Actually, in romance the clichés to avoid are the obvious ones. "weak, helpless woman" (or princess) needs "strong, brave male" (knight in shining armor) to rescue her, and rewards him with love and affection. Or man meets the most beautiful woman alive and she falls for him, because, reasons that don't really make much sense.
For romance, we expect people to fall in love with someone. Part of that is getting to know them, part of that is physical attraction (which may be felt after getting to know them). In the process we expect them to have conflicts; first because conflicts that have to be resolved is what drives stories, and second because loving somebody is often a matter of some shared values, and some complementary values that create a synergy that makes the partnership more capable than the two individuals alone.

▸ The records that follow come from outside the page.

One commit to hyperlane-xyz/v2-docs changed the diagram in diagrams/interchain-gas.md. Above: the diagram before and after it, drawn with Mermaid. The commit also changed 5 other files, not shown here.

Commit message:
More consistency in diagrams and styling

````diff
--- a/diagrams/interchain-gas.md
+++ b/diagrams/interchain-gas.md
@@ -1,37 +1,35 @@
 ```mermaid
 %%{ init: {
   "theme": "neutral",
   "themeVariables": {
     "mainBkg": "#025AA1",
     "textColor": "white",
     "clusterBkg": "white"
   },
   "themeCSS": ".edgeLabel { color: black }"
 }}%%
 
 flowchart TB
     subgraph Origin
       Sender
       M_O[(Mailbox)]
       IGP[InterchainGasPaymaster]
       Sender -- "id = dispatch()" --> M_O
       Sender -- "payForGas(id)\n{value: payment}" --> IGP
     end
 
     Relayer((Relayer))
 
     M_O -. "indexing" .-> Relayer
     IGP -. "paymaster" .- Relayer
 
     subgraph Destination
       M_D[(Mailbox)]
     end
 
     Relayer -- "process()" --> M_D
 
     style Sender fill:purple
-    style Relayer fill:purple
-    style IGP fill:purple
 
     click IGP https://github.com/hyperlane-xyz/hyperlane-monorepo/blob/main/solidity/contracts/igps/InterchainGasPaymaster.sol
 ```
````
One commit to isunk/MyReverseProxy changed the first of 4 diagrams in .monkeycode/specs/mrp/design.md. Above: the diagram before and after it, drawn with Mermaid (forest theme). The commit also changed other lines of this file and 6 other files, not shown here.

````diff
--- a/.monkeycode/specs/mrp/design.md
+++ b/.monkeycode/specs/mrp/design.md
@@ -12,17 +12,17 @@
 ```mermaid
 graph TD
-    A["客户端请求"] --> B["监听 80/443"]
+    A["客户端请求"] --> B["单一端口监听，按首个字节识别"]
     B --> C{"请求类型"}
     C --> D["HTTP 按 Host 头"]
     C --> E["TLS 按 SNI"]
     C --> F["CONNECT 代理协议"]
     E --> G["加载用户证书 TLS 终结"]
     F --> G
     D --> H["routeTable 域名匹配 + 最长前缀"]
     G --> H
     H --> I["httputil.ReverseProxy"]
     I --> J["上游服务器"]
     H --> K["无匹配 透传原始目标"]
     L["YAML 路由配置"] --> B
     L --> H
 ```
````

All your suggestions can form the basis of a successful romance; if infused with something original. In "You've Got Mail", the partners begin an anonymous friendship online without ever expecting to meet each other, but it turns out they are business rivals.
In "Sleepless in Seattle", a woman in New York becomes obsessed with a widower she heard on the radio. Plus she is engaged; though this never presents much of an obstacle, it is more of a catalyst for her to make a decision.
In "When Harry Met Sally" an idealistic dreamer (Sally) shares a road trip with a pragmatic cynic (Harry). They have a platonic relationship for many years before they become lovers. Which ruins their friendship, a complication, but in the end produces a happy marriage.
In "Pretty Woman", there is a huge social station conflict; a wealthy man hires a prostitute, and they fall in love. That kind of romance has been popular since Cinderella.
"Two Weeks Notice" is also a kind of Cinderella story; but the woman (Sandra Bullock) is extremely competent (an idealistic environmentalist lawyer); she agrees to work for an incompetent billionaire; love and complications ensue.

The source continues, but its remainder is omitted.